Given data START
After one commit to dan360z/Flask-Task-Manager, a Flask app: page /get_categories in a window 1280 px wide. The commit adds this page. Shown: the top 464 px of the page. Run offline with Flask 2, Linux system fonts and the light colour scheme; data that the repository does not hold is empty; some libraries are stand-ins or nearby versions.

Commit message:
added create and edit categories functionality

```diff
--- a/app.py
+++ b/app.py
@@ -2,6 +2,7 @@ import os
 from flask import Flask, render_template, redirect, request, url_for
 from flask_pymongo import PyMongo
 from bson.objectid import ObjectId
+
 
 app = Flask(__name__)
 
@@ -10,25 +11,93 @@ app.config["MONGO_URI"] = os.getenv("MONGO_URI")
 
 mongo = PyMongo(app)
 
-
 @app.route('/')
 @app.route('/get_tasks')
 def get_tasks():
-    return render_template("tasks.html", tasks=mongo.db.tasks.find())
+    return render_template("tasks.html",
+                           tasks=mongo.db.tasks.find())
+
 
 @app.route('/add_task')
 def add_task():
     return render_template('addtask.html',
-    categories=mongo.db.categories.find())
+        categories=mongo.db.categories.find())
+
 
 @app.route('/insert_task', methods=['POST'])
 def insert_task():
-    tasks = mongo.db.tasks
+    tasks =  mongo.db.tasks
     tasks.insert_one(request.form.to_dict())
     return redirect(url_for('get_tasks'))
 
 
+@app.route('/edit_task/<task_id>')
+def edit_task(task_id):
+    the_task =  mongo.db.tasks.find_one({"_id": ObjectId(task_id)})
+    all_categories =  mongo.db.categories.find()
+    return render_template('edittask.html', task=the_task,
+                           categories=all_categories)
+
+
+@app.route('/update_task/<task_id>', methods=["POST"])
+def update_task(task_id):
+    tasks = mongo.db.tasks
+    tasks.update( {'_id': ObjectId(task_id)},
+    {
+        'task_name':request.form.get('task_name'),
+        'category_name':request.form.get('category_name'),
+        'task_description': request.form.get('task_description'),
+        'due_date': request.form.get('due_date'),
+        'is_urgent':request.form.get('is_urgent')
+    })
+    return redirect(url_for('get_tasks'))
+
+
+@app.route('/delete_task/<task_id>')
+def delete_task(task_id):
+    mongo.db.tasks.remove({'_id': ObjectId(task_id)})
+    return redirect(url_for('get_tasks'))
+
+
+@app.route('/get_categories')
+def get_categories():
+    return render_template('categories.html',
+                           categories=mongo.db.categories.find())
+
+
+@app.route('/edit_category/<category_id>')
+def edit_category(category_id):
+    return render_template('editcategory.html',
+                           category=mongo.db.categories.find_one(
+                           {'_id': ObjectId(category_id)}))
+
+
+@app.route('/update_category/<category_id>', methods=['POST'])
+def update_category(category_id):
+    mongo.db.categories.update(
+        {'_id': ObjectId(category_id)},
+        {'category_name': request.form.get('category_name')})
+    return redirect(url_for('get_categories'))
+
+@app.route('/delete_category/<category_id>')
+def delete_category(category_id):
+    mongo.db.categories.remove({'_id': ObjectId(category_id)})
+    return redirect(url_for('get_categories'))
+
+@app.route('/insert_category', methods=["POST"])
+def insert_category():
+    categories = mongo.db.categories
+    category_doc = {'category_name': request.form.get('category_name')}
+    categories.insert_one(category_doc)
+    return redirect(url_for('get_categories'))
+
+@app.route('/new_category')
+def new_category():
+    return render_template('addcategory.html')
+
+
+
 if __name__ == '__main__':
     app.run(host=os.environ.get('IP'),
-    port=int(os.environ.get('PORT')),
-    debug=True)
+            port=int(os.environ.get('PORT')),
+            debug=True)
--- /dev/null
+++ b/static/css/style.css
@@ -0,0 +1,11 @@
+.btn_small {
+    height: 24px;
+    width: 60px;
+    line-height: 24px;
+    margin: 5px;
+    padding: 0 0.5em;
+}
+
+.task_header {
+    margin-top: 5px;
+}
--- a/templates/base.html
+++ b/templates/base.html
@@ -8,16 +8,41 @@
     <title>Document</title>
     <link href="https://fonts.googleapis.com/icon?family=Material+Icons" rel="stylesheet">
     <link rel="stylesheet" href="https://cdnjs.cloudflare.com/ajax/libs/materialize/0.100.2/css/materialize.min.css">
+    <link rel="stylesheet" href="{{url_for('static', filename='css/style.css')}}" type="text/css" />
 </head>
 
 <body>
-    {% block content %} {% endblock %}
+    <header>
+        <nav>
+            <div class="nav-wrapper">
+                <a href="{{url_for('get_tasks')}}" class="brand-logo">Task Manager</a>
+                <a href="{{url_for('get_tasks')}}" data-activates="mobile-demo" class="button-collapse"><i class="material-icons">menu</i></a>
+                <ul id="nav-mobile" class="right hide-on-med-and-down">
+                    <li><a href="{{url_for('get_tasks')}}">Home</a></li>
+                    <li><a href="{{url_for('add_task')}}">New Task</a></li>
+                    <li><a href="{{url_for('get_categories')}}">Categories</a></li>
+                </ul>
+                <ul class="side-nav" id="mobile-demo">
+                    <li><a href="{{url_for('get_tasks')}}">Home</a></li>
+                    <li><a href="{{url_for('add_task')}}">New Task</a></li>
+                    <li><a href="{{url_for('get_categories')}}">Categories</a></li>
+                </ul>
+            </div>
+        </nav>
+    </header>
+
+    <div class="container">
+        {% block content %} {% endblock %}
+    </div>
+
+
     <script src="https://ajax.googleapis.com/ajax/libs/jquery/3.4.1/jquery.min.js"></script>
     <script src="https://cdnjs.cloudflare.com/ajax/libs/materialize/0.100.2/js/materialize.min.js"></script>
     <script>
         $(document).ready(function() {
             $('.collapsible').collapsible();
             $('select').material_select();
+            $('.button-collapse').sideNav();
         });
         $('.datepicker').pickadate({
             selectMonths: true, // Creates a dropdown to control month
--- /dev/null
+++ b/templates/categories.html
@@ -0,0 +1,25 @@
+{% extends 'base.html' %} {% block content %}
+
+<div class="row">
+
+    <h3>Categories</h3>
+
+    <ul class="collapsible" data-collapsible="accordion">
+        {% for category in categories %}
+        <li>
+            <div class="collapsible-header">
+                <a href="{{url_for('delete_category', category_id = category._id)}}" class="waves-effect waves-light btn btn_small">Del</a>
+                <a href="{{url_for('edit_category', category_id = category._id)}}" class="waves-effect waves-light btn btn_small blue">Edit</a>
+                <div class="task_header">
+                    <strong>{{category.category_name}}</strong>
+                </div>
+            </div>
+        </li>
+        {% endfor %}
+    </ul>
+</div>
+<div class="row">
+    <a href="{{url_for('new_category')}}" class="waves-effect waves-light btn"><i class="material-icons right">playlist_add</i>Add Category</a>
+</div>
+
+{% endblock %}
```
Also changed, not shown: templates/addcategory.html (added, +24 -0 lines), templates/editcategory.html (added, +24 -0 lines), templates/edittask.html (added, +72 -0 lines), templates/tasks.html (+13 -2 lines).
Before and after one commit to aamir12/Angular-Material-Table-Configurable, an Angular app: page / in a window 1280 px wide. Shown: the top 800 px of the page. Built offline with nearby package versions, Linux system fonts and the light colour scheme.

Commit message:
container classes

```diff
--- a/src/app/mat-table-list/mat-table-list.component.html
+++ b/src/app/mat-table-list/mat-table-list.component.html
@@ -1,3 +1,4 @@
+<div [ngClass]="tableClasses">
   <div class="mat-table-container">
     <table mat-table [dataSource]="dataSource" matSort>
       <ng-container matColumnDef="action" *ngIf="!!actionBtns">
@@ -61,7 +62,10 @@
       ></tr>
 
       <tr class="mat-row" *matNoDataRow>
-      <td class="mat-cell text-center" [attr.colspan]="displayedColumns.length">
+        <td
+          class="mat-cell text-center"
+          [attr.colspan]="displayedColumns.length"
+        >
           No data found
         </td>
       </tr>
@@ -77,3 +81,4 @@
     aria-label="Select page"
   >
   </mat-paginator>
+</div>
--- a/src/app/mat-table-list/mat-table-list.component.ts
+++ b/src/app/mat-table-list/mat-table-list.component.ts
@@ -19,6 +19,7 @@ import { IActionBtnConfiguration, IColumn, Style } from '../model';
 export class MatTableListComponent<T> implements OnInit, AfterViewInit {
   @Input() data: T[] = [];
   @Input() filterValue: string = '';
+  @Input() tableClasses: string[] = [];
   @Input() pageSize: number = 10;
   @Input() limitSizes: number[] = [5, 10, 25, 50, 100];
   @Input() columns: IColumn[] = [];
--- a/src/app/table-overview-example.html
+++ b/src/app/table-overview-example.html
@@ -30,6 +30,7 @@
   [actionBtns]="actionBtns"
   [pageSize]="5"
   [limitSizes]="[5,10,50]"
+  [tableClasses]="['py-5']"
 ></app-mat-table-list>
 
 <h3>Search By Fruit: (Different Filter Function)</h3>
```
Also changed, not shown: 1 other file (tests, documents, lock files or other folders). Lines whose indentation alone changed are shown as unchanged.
Given data END
Your assignment:
Wherever the string "base" occurs in the data, copy the line that holds it.

Output of the exercise:
--- a/templates/base.html
+++ b/templates/base.html
+{% extends 'base.html' %} {% block content %}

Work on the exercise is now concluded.